Work to complete – Leaving the pictures aside, write out the whole listing below exactly.

Given data –
Content starts

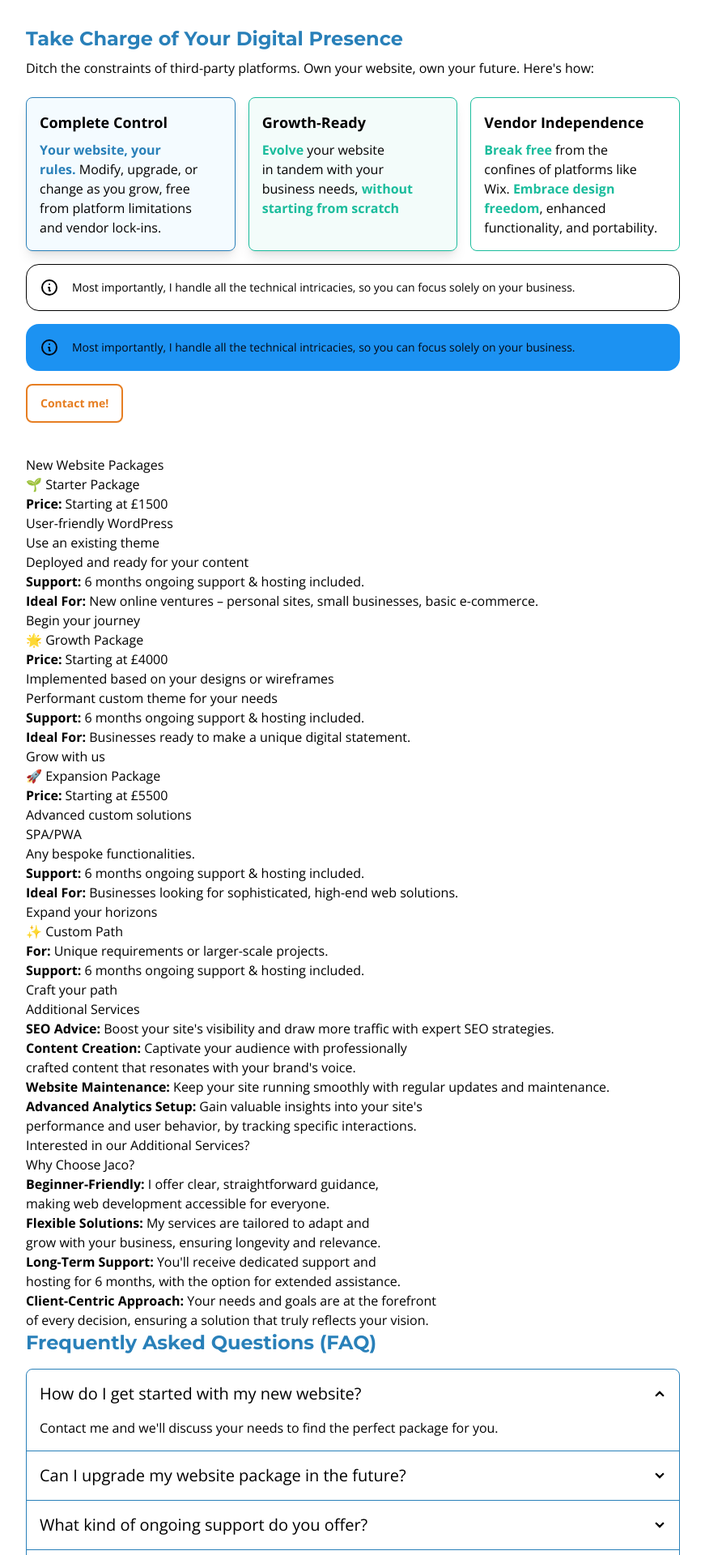
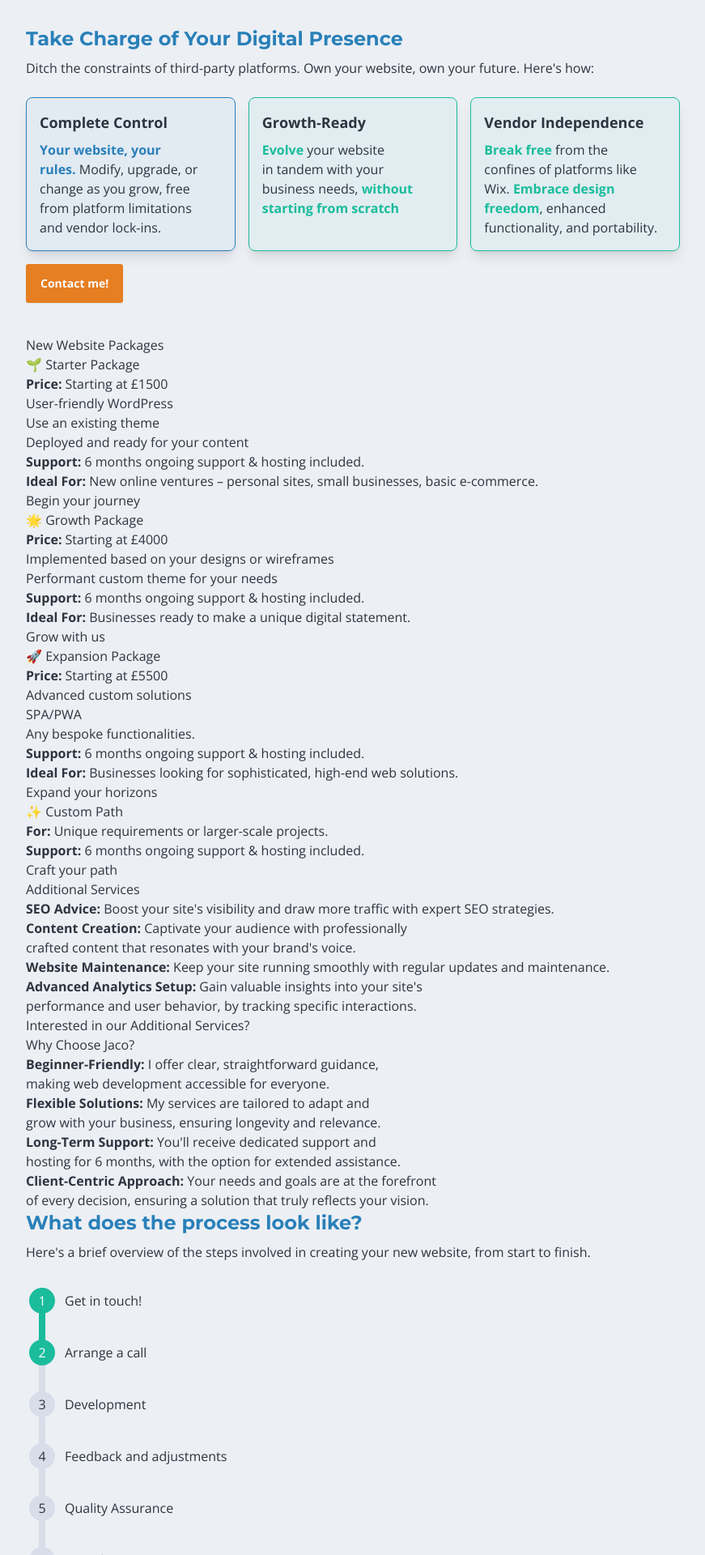
Before and after one commit to jacovanc/jaco, a Nuxt app: page / in a window 1280 px wide. Shown: the part 440-2360 px from the top of the page at 81% size, without its empty margins (204-1075 px from the left). Built offline with nearby package versions, Linux system fonts and the light colour scheme.

Commit message:
Styling and content

```diff
--- a/app.vue
+++ b/app.vue
@@ -61,7 +61,7 @@
 
       <ul class="flex flex-wrap gap-4 mt-6">
         <li
-          class="flex-grow border bg-primary-100 shadow-lg p-4 border-primary rounded-lg w-full tn:w-5/12 md:w-3/12 xl:w-1/5"
+          class="flex-grow border bg-primary bg-opacity-5 shadow-lg p-4 border-primary rounded-lg w-full tn:w-5/12 md:w-3/12 xl:w-1/5"
         >
           <strong class="block mb-2 text-lg">Complete Control</strong>
           <strong class="text-primary">Your website, your rules.</strong>
@@ -69,7 +69,7 @@
           and vendor lock-ins.
         </li>
         <li
-          class="flex-grow border p-4 bg-secondary-100 bg-opacity-5 shadow-lg border-secondary rounded-lg w-full tn:w-5/12 md:w-3/12 xl:w-1/5"
+          class="flex-grow border p-4 bg-secondary bg-opacity-5 shadow-lg border-secondary rounded-lg w-full tn:w-5/12 md:w-3/12 xl:w-1/5"
         >
           <strong class="block mb-2 text-lg">Growth-Ready</strong>
           <strong class="text-secondary">Evolve</strong> your website in tandem
@@ -77,7 +77,7 @@
           <strong class="text-secondary">without starting from scratch</strong>
         </li>
         <li
-          class="flex-grow border p-4 border-secondary rounded-lg w-full tn:w-5/12 md:w-3/12 xl:w-1/5"
+          class="flex-grow border p-4 bg-secondary bg-opacity-5 shadow-lg border-secondary rounded-lg w-full tn:w-5/12 md:w-3/12 xl:w-1/5"
         >
           <strong class="block mb-2 text-lg">Vendor Independence</strong>
           <strong class="text-secondary">Break free</strong> from the confines
@@ -88,48 +88,7 @@
         <!-- More list items here -->
       </ul>
 
-      <div role="alert" class="alert mt-4">
-        <svg
-          xmlns="http://www.w3.org/2000/svg"
-          fill="none"
-          viewBox="0 0 24 24"
-          class="stroke-current shrink-0 w-6 h-6"
-        >
-          <path
-            stroke-linecap="round"
-            stroke-linejoin="round"
-            stroke-width="2"
-            d="M13 16h-1v-4h-1m1-4h.01M21 12a9 9 0 11-18 0 9 9 0 0118 0z"
-          ></path>
-        </svg>
-        <span class="text-sm"
-          >Most importantly, I handle all the technical intricacies, so you can
-          focus solely on your business.</span
-        >
-      </div>
-      <div role="alert" class="alert alert-info mt-4">
-        <svg
-          xmlns="http://www.w3.org/2000/svg"
-          fill="none"
-          viewBox="0 0 24 24"
-          class="stroke-current shrink-0 w-6 h-6"
-        >
-          <path
-            stroke-linecap="round"
-            stroke-linejoin="round"
-            stroke-width="2"
-            d="M13 16h-1v-4h-1m1-4h.01M21 12a9 9 0 11-18 0 9 9 0 0118 0z"
-          ></path>
-        </svg>
-        <span class="text-sm"
-          >Most importantly, I handle all the technical intricacies, so you can
-          focus solely on your business.</span
-        >
-      </div>
-
-      <a class="btn btn-accent btn-outline mt-4" href="#contact-form"
-        >Contact me!</a
-      >
+      <a class="btn btn-accent mt-4" href="#contact-form">Contact me!</a>
     </section>
 
     <!-- Packages Section -->
@@ -254,8 +213,27 @@
       </ul>
     </section>
 
+    <section id="process">
+      <h2 class="font-heading text-2xl font-bold text-primary">
+        What does the process look like?
+      </h2>
+      <p class="mt-2 mb-2">
+        Here's a brief overview of the steps involved in creating your new
+        website, from start to finish.
+      </p>
+      <ul class="steps steps-vertical mt-2">
+        <li class="step step-secondary">Get in touch!</li>
+        <!-- We should probably add some info explaining each section. Perhaps collapsable like the faqs -->
+        <li class="step step-secondary">Arrange a call</li>
+        <li class="step">Development</li>
+        <li class="step">Feedback and adjustments</li>
+        <li class="step">Quality Assurance</li>
+        <li class="step">Launch</li>
+      </ul>
+    </section>
+
     <!-- FAQ Section -->
-    <section id="faq">
+    <section id="faq" class="mt-10">
       <h2 class="font-heading text-2xl font-bold text-primary">
         Frequently Asked Questions (FAQ)
       </h2>
--- a/tailwind.config.js
+++ b/tailwind.config.js
@@ -17,8 +17,6 @@ export default {
 
       colors: {
         neutral: "#FDFEFE", // Off-White
-        "primary-100": "#f4fbff",
-        "secondary-100": "#1ABC9C",
       },
     },
 
@@ -45,7 +43,7 @@ export default {
       // "nord",
       {
         mytheme: {
-          // ...require("daisyui/src/theming/themes")["nord"],
+          ...require("daisyui/src/theming/themes")["nord"],
           primary: "#2980B9",
           "primary-content": "#FDFEFE",
           secondary: "#1ABC9C",
```
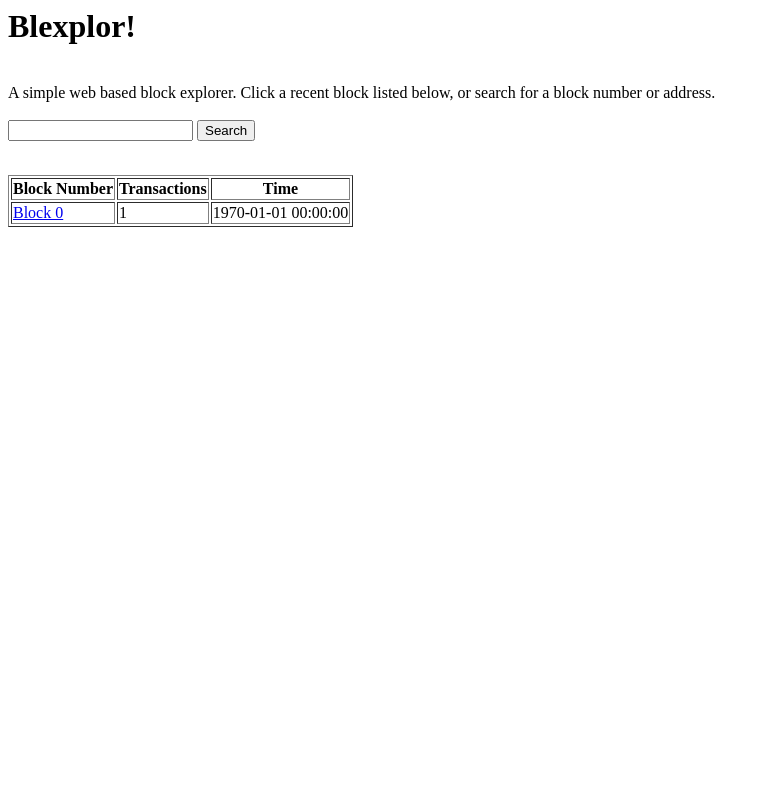
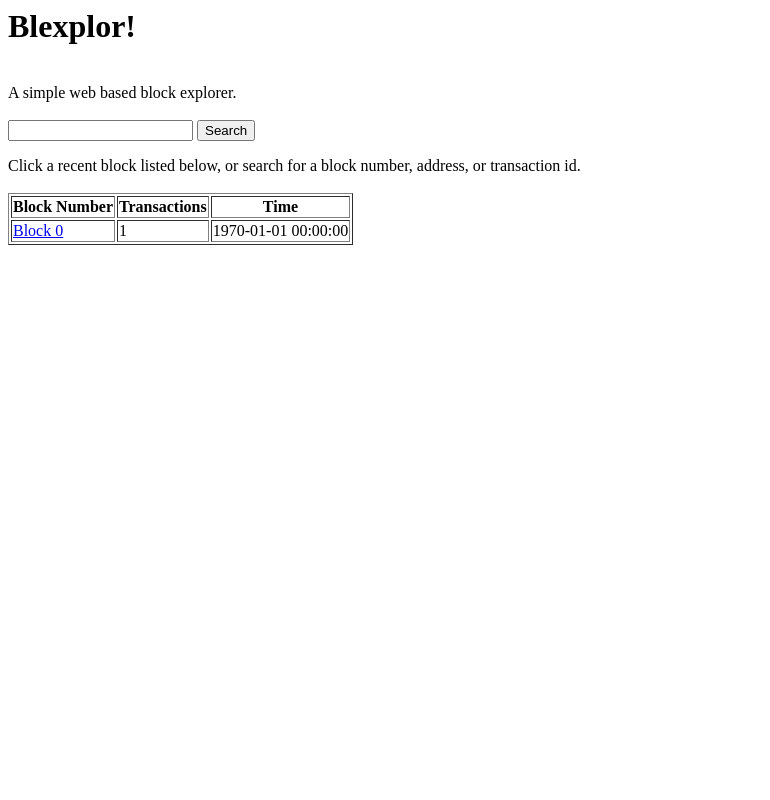
Before and after one commit to marzig76/blexplor-web, a Django app: page / in a window 1280 px wide. Shown: the whole page, without its empty margins (0-770 px from the left). Run offline with Django 3.2, Linux system fonts and the light colour scheme; tables that the repository leaves empty hold one stand-in row (values such as "Sample post").

Commit message:
changed some verbiage on the main page template

```diff
--- a/blexplor_web/templates/blexplor_web/index.html
+++ b/blexplor_web/templates/blexplor_web/index.html
@@ -7,13 +7,14 @@
 
 <h1>Blexplor!</h1>
 <br />
-A simple web based block explorer.  Click a recent block listed below, or search for a block number or address.
+A simple web based block explorer.
 <br /><br />
 <form method='GET' action='search/'>
   <input name='search' type='text'>
   <input type='submit' value='Search'>
 </form>
-<br />
+Click a recent block listed below, or search for a block number, address, or transaction id.
+<br /><br />
 <table border=1>
   <th>Block Number</th>
   <th>Transactions</th>
```
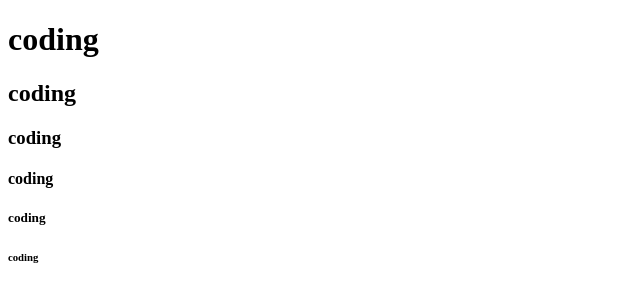
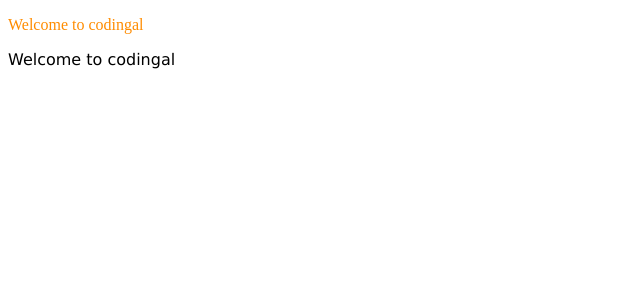
Before and after one commit to fallamjingasana/elements-of-html, a plain HTML site: page index.html in a window 1280 px wide. Shown: the whole page, without its empty margins (0-640 px from the left). Drawn offline with Linux system fonts and the light colour scheme.

Commit message:
Add files via upload

```diff
--- a/index.html
+++ b/index.html
@@ -1,33 +1,20 @@
 <!DOCTYPE html>
-
 <html>
-
-<head>
-
-    <title>Headings in HTML</title>
-
-</head>
-
-<body>
-<h1>
-    coding
-</h1>
-<h2>
-    coding
-<h2>
-<h3>
-    coding
-</h3>
-<h4>
-coding
-</h4>
-<h5>
-    coding
-</h5>
-<h6>
-    coding
-</h6>
-
-</body>
-
+    <head>
+        <title>Typography</title>
+        <style>
+            .text1{
+                color: darkorange;
+                size: 300px;
+            }
+            .text2{
+                color: black;
+                font-family: 'Lucida Sans', 'Lucida Sans Regular', 'Lucida Grande', 'Lucida Sans Unicode', Geneva, Verdana, sans-serif;
+            }
+        </style>
+    </head>
+    <body>
+        <p class="text1">Welcome to codingal</p>
+        <p class="text2">Welcome to codingal</p>
+    </body>
 </html>
```
Also changed, not shown: index2.html (added, +21 -0 lines), textdecoration.html (added, +33 -0 lines).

Content ends

Result below –
Before and after one commit to jacovanc/jaco, a Nuxt app: page / in a window 1280 px wide. Shown: the part 440-2360 px from the top of the page at 81% size, without its empty margins (204-1075 px from the left). Built offline with nearby package versions, Linux system fonts and the light colour scheme.

Commit message:
Styling and content

```diff
--- a/app.vue
+++ b/app.vue
@@ -61,7 +61,7 @@
 
       <ul class="flex flex-wrap gap-4 mt-6">
         <li
-          class="flex-grow border bg-primary-100 shadow-lg p-4 border-primary rounded-lg w-full tn:w-5/12 md:w-3/12 xl:w-1/5"
+          class="flex-grow border bg-primary bg-opacity-5 shadow-lg p-4 border-primary rounded-lg w-full tn:w-5/12 md:w-3/12 xl:w-1/5"
         >
           <strong class="block mb-2 text-lg">Complete Control</strong>
           <strong class="text-primary">Your website, your rules.</strong>
@@ -69,7 +69,7 @@
           and vendor lock-ins.
         </li>
         <li
-          class="flex-grow border p-4 bg-secondary-100 bg-opacity-5 shadow-lg border-secondary rounded-lg w-full tn:w-5/12 md:w-3/12 xl:w-1/5"
+          class="flex-grow border p-4 bg-secondary bg-opacity-5 shadow-lg border-secondary rounded-lg w-full tn:w-5/12 md:w-3/12 xl:w-1/5"
         >
           <strong class="block mb-2 text-lg">Growth-Ready</strong>
           <strong class="text-secondary">Evolve</strong> your website in tandem
@@ -77,7 +77,7 @@
           <strong class="text-secondary">without starting from scratch</strong>
         </li>
         <li
-          class="flex-grow border p-4 border-secondary rounded-lg w-full tn:w-5/12 md:w-3/12 xl:w-1/5"
+          class="flex-grow border p-4 bg-secondary bg-opacity-5 shadow-lg border-secondary rounded-lg w-full tn:w-5/12 md:w-3/12 xl:w-1/5"
         >
           <strong class="block mb-2 text-lg">Vendor Independence</strong>
           <strong class="text-secondary">Break free</strong> from the confines
@@ -88,48 +88,7 @@
         <!-- More list items here -->
       </ul>
 
-      <div role="alert" class="alert mt-4">
-        <svg
-          xmlns="http://www.w3.org/2000/svg"
-          fill="none"
-          viewBox="0 0 24 24"
-          class="stroke-current shrink-0 w-6 h-6"
-        >
-          <path
-            stroke-linecap="round"
-            stroke-linejoin="round"
-            stroke-width="2"
-            d="M13 16h-1v-4h-1m1-4h.01M21 12a9 9 0 11-18 0 9 9 0 0118 0z"
-          ></path>
-        </svg>
-        <span class="text-sm"
-          >Most importantly, I handle all the technical intricacies, so you can
-          focus solely on your business.</span
-        >
-      </div>
-      <div role="alert" class="alert alert-info mt-4">
-        <svg
-          xmlns="http://www.w3.org/2000/svg"
-          fill="none"
-          viewBox="0 0 24 24"
-          class="stroke-current shrink-0 w-6 h-6"
-        >
-          <path
-            stroke-linecap="round"
-            stroke-linejoin="round"
-            stroke-width="2"
-            d="M13 16h-1v-4h-1m1-4h.01M21 12a9 9 0 11-18 0 9 9 0 0118 0z"
-          ></path>
-        </svg>
-        <span class="text-sm"
-          >Most importantly, I handle all the technical intricacies, so you can
-          focus solely on your business.</span
-        >
-      </div>
-
-      <a class="btn btn-accent btn-outline mt-4" href="#contact-form"
-        >Contact me!</a
-      >
+      <a class="btn btn-accent mt-4" href="#contact-form">Contact me!</a>
     </section>
 
     <!-- Packages Section -->
@@ -254,8 +213,27 @@
       </ul>
     </section>
 
+    <section id="process">
+      <h2 class="font-heading text-2xl font-bold text-primary">
+        What does the process look like?
+      </h2>
+      <p class="mt-2 mb-2">
+        Here's a brief overview of the steps involved in creating your new
+        website, from start to finish.
+      </p>
+      <ul class="steps steps-vertical mt-2">
+        <li class="step step-secondary">Get in touch!</li>
+        <!-- We should probably add some info explaining each section. Perhaps collapsable like the faqs -->
+        <li class="step step-secondary">Arrange a call</li>
+        <li class="step">Development</li>
+        <li class="step">Feedback and adjustments</li>
+        <li class="step">Quality Assurance</li>
+        <li class="step">Launch</li>
+      </ul>
+    </section>
+
     <!-- FAQ Section -->
-    <section id="faq">
+    <section id="faq" class="mt-10">
       <h2 class="font-heading text-2xl font-bold text-primary">
         Frequently Asked Questions (FAQ)
       </h2>
--- a/tailwind.config.js
+++ b/tailwind.config.js
@@ -17,8 +17,6 @@ export default {
 
       colors: {
         neutral: "#FDFEFE", // Off-White
-        "primary-100": "#f4fbff",
-        "secondary-100": "#1ABC9C",
       },
     },
 
@@ -45,7 +43,7 @@ export default {
       // "nord",
       {
         mytheme: {
-          // ...require("daisyui/src/theming/themes")["nord"],
+          ...require("daisyui/src/theming/themes")["nord"],
           primary: "#2980B9",
           "primary-content": "#FDFEFE",
           secondary: "#1ABC9C",
```
Before and after one commit to marzig76/blexplor-web, a Django app: page / in a window 1280 px wide. Shown: the whole page, without its empty margins (0-770 px from the left). Run offline with Django 3.2, Linux system fonts and the light colour scheme; tables that the repository leaves empty hold one stand-in row (values such as "Sample post").

Commit message:
changed some verbiage on the main page template

```diff
--- a/blexplor_web/templates/blexplor_web/index.html
+++ b/blexplor_web/templates/blexplor_web/index.html
@@ -7,13 +7,14 @@
 
 <h1>Blexplor!</h1>
 <br />
-A simple web based block explorer.  Click a recent block listed below, or search for a block number or address.
+A simple web based block explorer.
 <br /><br />
 <form method='GET' action='search/'>
   <input name='search' type='text'>
   <input type='submit' value='Search'>
 </form>
-<br />
+Click a recent block listed below, or search for a block number, address, or transaction id.
+<br /><br />
 <table border=1>
   <th>Block Number</th>
   <th>Transactions</th>
```
Before and after one commit to fallamjingasana/elements-of-html, a plain HTML site: page index.html in a window 1280 px wide. Shown: the whole page, without its empty margins (0-640 px from the left). Drawn offline with Linux system fonts and the light colour scheme.

Commit message:
Add files via upload

```diff
--- a/index.html
+++ b/index.html
@@ -1,33 +1,20 @@
 <!DOCTYPE html>
-
 <html>
-
-<head>
-
-    <title>Headings in HTML</title>
-
-</head>
-
-<body>
-<h1>
-    coding
-</h1>
-<h2>
-    coding
-<h2>
-<h3>
-    coding
-</h3>
-<h4>
-coding
-</h4>
-<h5>
-    coding
-</h5>
-<h6>
-    coding
-</h6>
-
-</body>
-
+    <head>
+        <title>Typography</title>
+        <style>
+            .text1{
+                color: darkorange;
+                size: 300px;
+            }
+            .text2{
+                color: black;
+                font-family: 'Lucida Sans', 'Lucida Sans Regular', 'Lucida Grande', 'Lucida Sans Unicode', Geneva, Verdana, sans-serif;
+            }
+        </style>
+    </head>
+    <body>
+        <p class="text1">Welcome to codingal</p>
+        <p class="text2">Welcome to codingal</p>
+    </body>
 </html>
```
Also changed, not shown: index2.html (added, +21 -0 lines), textdecoration.html (added, +33 -0 lines).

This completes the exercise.